Gazprom said Monday it was in talks with Norway on prospects for cooperation in developing hydrocarbons in the Arctic region, in particular the vast Shtokman gas field.
Alexei Miller, the head of the Russian energy giant, and Norwegian Petroleum and Energy Minister Odd Roger Enoksen, met Monday in Moscow to discuss cooperation in the development of offshore oil and gas fields and the participation of Norwegian companies in major Arctic hydrocarbon production schemes. "The sides discussed the possibility of joint work on prospecting oil and gas in the Arctic region, and the development of technologies for the exploration of offshore fields in the area, including the Shtokman field," Gazprom said in a statement. The un-tapped Shtokman field in the Barents Sea is one of the world's largest offshore natural gas deposits, with reservoirs 2 km below the seabed holding an estimated 3.2 trillion cubic meters of gas and 31 million metric tons of gas condensate.
Gazprom plans to build a liquefied natural gas plant near the site.
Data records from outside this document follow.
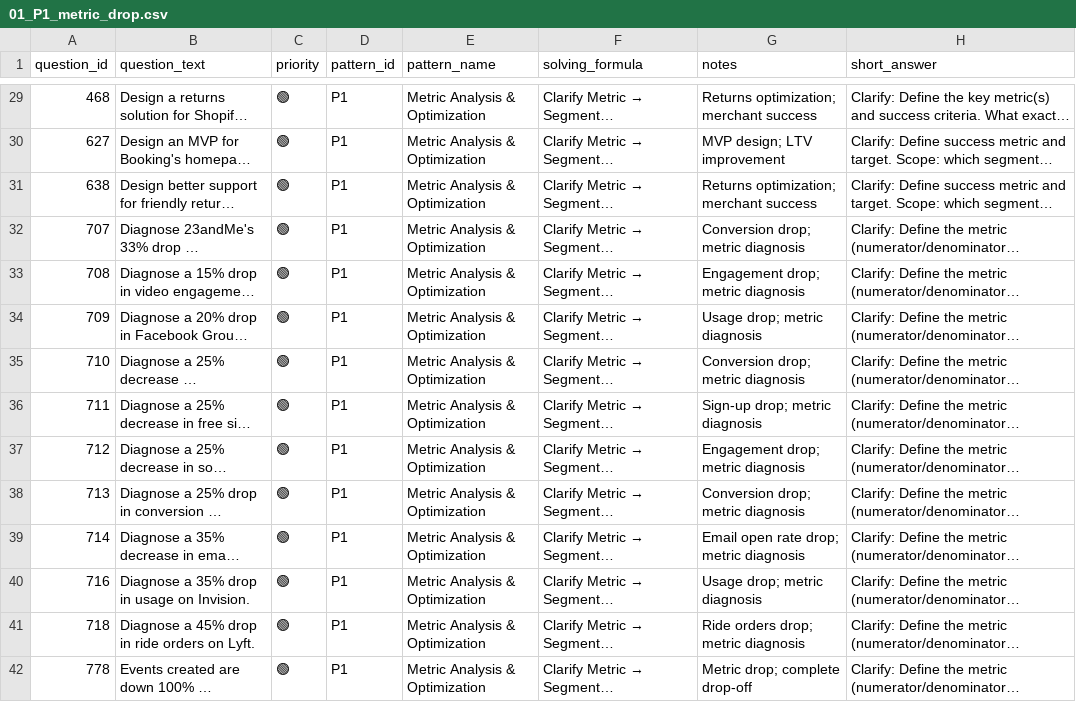
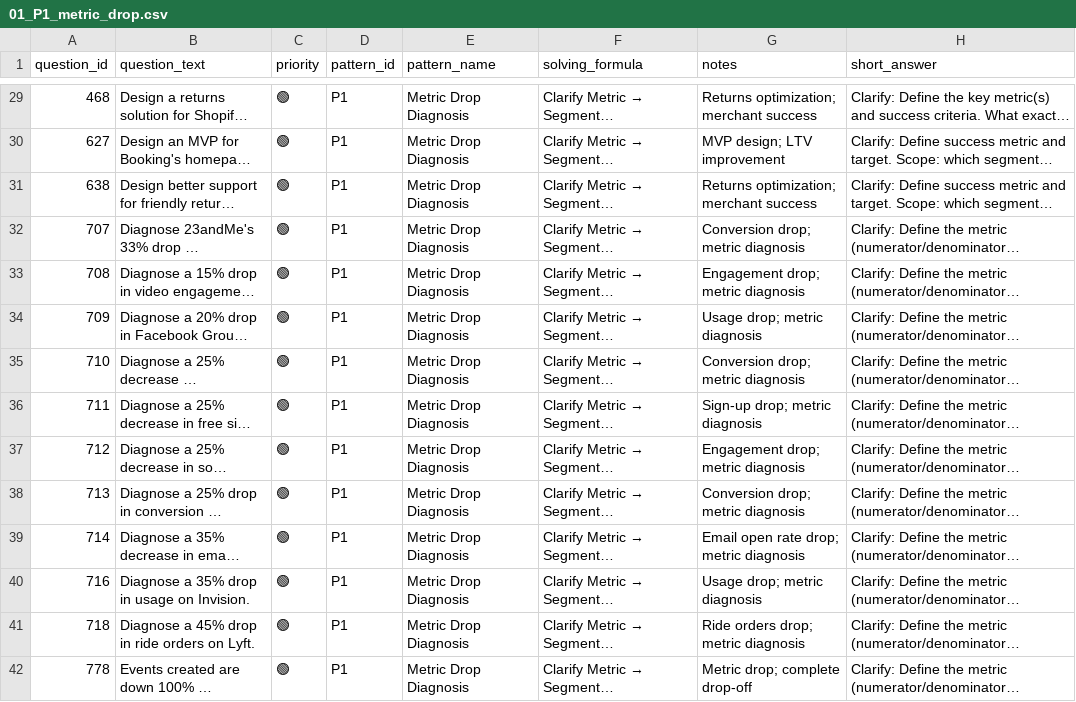
Before and after one commit to anix-lynch/Exponent, a CSV file: pattern_bank_answered/01_P1_metric_drop.csv, drawn as a sheet; only a part is shown, gaps mark what is left out; long unchanged cells end in …; the diff covers the shown part only; the diff names each change by its address in the sheet, - before the commit and + after, or states it on an @@ line.

Commit message:
Revert P1 pattern_name back to 'Metric Drop Diagnosis'

```diff
--- a/pattern_bank_answered/01_P1_metric_drop.csv
+++ b/pattern_bank_answered/01_P1_metric_drop.csv
-E29:E42 (pattern_name): Metric Analysis & Optimization
+E29:E42 (pattern_name): Metric Drop Diagnosis
```
Also changed, not shown: 157 edited cells elsewhere in this file.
Some $12-14 billion will be invested in the project's first phase, and production will begin in 2011. Norway's Statoil and Norsk Hydro, US oil majors Chevron and ConocoPhillips, and France's Total, had been short-listed to develop the Shtokman field, but Gazprom announced last October it would develop the deposit on its own. However, Gazprom said it could attract partners with expertise in liquefying natural gas and work in 'severe weather conditions,' as contractors.
ConocoPhillips, a major player on the market of liquefied natural gas (LNG), has confirmed its readiness to continue talks under new conditions of cooperation, while Chevron has decided against joining the Shtokman project. The deposit will be the only source of natural gas for the ambitious Nord Stream gas pipeline that will link Russia to Germany along the Baltic seabed. Norway is the second largest exporter of natural gas to Europe after Russia. In 2005, the country supplied European consumers with 80.9 billion cubic meters of gas. Norway's gas reserves are located in the North Sea and total about 3.1 trillion cubic meters. (rian.ru)